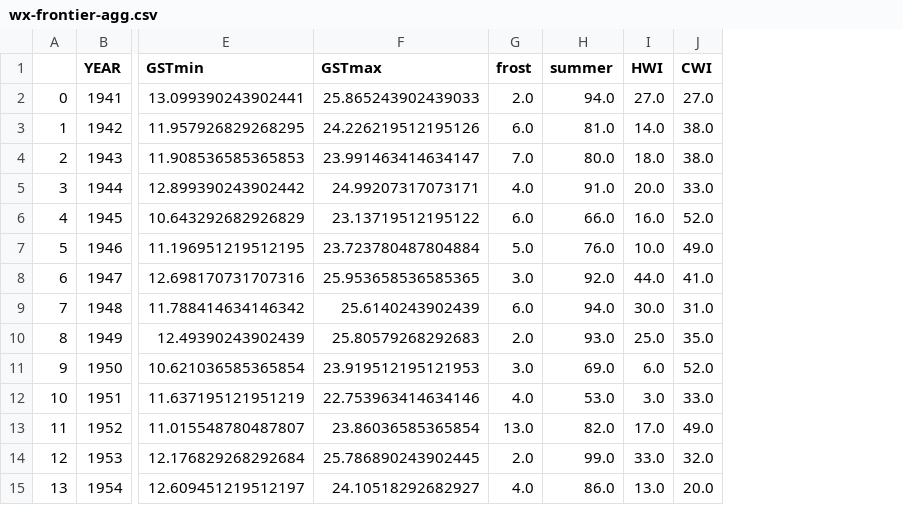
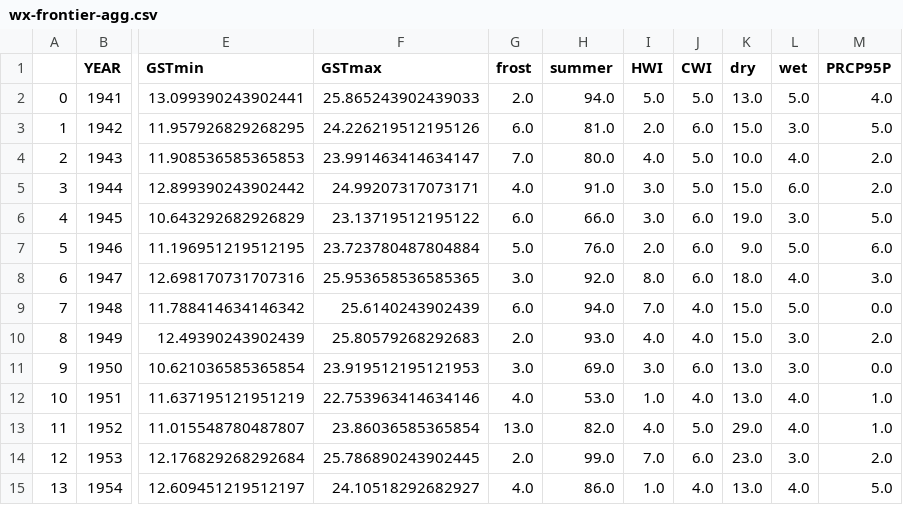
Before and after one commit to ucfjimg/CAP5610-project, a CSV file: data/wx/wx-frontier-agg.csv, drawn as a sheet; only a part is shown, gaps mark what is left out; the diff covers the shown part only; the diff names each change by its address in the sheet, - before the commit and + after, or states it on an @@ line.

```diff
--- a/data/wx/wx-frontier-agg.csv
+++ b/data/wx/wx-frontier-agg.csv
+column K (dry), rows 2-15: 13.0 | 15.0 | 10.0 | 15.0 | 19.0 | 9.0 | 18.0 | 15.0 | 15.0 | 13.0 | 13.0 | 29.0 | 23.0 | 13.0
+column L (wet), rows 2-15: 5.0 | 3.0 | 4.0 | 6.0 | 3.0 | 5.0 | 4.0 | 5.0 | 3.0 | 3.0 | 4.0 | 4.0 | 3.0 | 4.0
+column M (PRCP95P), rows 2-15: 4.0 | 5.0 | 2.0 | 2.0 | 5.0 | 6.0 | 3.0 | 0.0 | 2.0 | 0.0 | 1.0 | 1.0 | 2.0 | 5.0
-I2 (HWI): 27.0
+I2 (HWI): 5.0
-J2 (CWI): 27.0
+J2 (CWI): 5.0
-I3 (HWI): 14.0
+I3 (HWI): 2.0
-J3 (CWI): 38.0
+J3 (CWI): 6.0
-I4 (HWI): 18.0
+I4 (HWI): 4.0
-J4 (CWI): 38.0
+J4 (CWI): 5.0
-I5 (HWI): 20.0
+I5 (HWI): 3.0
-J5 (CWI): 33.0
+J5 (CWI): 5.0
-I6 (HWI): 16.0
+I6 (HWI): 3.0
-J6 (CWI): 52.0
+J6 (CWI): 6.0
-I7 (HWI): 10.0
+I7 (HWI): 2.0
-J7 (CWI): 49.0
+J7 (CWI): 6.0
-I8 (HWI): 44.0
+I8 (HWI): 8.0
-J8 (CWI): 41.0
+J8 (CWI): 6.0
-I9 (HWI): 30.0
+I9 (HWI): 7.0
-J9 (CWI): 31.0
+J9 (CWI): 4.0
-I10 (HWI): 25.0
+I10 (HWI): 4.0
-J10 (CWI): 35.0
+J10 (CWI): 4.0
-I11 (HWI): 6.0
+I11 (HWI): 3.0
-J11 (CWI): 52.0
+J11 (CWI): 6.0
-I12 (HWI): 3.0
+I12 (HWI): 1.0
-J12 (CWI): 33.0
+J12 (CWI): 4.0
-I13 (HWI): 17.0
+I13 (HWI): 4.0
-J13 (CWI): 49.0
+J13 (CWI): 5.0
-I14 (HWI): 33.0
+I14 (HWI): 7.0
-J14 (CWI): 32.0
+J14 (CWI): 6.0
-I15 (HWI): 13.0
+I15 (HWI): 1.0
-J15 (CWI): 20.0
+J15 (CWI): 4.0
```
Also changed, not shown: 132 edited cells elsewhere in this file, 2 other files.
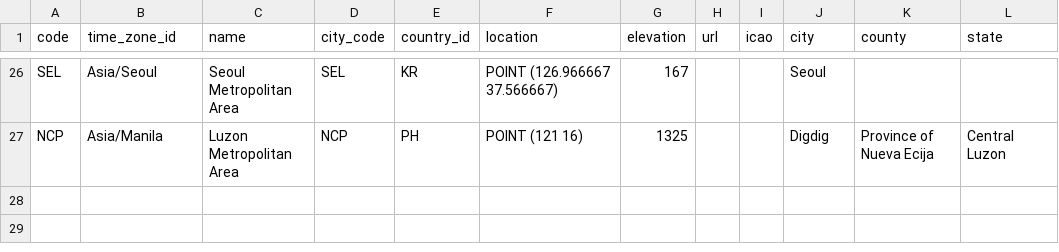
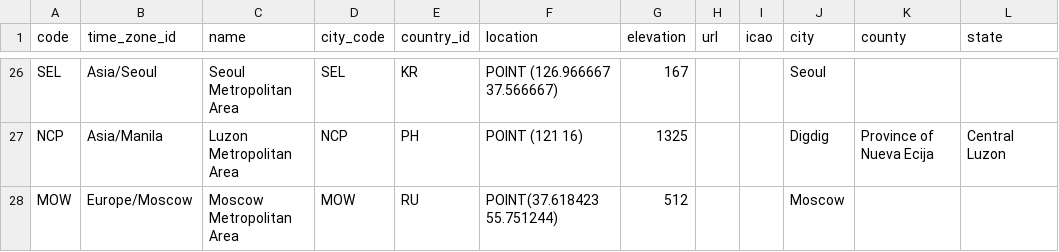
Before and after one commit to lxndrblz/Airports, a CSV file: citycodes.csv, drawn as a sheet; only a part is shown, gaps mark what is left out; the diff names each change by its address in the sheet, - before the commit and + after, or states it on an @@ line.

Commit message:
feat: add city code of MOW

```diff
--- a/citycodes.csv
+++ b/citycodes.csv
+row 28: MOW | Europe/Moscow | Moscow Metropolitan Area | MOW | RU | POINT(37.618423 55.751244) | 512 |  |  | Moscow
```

◆ **YOUR INSTRUCTIONS**
Every line from the data above that contains "frontier" must appear in the answer.

◆ **THE ANSWER**
Before and after one commit to ucfjimg/CAP5610-project, a CSV file: data/wx/wx-frontier-agg.csv, drawn as a sheet; only a part is shown, gaps mark what is left out; the diff covers the shown part only; the diff names each change by its address in the sheet, - before the commit and + after, or states it on an @@ line.
--- a/data/wx/wx-frontier-agg.csv
+++ b/data/wx/wx-frontier-agg.csv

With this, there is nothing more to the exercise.